## WHAT YOU WILL DO
Scan the data for "padding" and copy the lines it appears in.

Dataset entries
━━━━━━━━━━━━━━━━

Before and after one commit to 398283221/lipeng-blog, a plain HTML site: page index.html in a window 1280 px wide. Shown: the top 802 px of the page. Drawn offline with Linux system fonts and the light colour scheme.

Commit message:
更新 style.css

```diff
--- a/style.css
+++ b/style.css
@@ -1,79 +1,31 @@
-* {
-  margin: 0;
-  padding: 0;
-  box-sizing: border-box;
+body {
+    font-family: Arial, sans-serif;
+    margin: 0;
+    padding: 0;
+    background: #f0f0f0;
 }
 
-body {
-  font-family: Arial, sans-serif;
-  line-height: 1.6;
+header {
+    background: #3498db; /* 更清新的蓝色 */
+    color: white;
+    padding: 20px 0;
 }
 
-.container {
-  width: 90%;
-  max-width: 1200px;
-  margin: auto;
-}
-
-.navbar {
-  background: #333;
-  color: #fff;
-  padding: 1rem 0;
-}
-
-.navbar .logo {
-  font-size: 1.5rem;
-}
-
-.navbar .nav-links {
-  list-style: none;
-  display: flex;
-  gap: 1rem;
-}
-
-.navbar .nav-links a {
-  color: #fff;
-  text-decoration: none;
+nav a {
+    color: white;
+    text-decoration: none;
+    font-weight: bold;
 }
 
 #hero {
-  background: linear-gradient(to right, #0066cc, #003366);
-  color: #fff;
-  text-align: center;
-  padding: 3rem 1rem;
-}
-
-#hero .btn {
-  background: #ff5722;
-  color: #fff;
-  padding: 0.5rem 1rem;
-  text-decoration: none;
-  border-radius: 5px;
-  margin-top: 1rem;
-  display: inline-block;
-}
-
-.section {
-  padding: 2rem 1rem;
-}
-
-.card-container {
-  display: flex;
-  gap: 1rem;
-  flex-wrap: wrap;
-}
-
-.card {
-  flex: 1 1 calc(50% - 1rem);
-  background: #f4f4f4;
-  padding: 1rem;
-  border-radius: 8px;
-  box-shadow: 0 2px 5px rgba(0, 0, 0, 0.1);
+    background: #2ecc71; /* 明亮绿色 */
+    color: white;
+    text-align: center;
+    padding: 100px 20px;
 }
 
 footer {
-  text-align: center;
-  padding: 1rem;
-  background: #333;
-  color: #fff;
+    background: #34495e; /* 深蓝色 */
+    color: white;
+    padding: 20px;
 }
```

━━━━━━━━━━━━━━━━

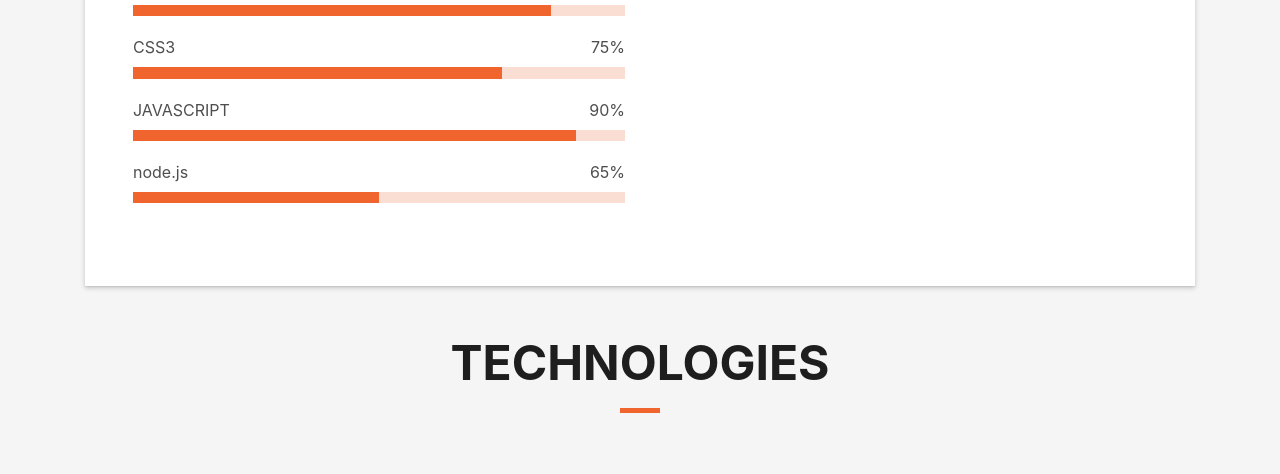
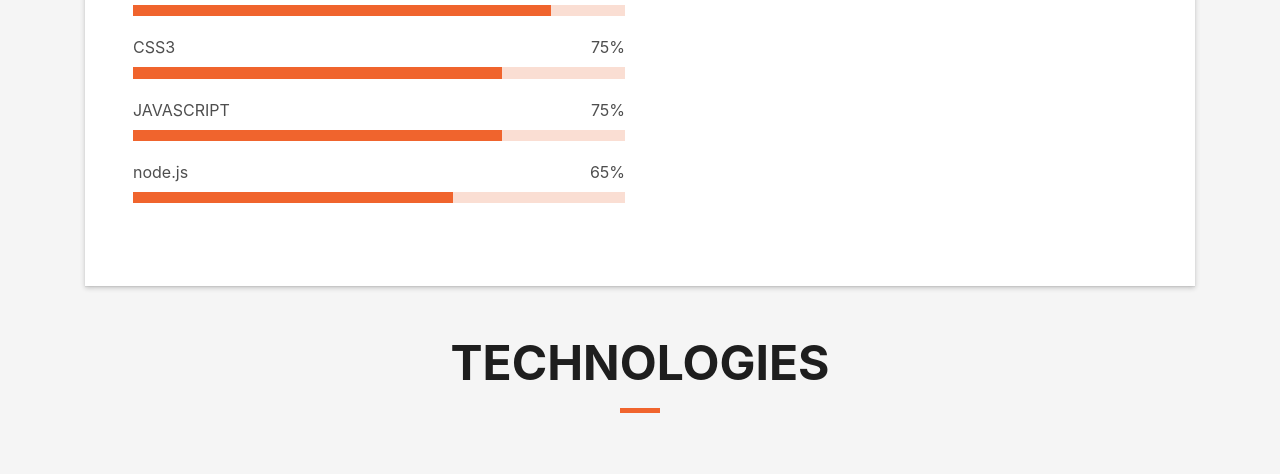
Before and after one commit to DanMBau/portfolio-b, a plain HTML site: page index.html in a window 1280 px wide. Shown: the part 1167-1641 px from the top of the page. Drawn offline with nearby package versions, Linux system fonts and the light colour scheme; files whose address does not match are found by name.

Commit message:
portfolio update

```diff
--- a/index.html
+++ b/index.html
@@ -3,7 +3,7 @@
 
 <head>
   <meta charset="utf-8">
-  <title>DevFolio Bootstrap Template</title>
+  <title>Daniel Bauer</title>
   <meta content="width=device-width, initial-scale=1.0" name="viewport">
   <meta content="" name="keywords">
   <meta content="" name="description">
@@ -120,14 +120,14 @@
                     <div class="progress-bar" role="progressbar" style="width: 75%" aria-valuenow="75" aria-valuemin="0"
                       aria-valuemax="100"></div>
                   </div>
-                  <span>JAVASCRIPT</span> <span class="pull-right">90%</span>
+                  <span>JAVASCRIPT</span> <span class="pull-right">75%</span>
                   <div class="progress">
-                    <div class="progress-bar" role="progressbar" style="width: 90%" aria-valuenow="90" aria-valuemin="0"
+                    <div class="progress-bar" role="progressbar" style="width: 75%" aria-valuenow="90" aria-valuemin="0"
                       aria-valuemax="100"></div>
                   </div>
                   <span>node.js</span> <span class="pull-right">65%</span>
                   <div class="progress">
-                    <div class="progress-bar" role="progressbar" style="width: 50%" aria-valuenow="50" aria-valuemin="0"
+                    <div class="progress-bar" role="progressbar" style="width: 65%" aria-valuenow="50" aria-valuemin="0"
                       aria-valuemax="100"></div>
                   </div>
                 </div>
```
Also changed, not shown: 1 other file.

━━━━━━━━━━━━━━━━

## SOLUTION BELOW
-  padding: 0;
+    padding: 0;
+    padding: 20px 0;
-  padding: 1rem 0;
-  padding: 3rem 1rem;
-  padding: 0.5rem 1rem;
-  padding: 2rem 1rem;
-  padding: 1rem;
+    padding: 100px 20px;
-  padding: 1rem;
+    padding: 20px;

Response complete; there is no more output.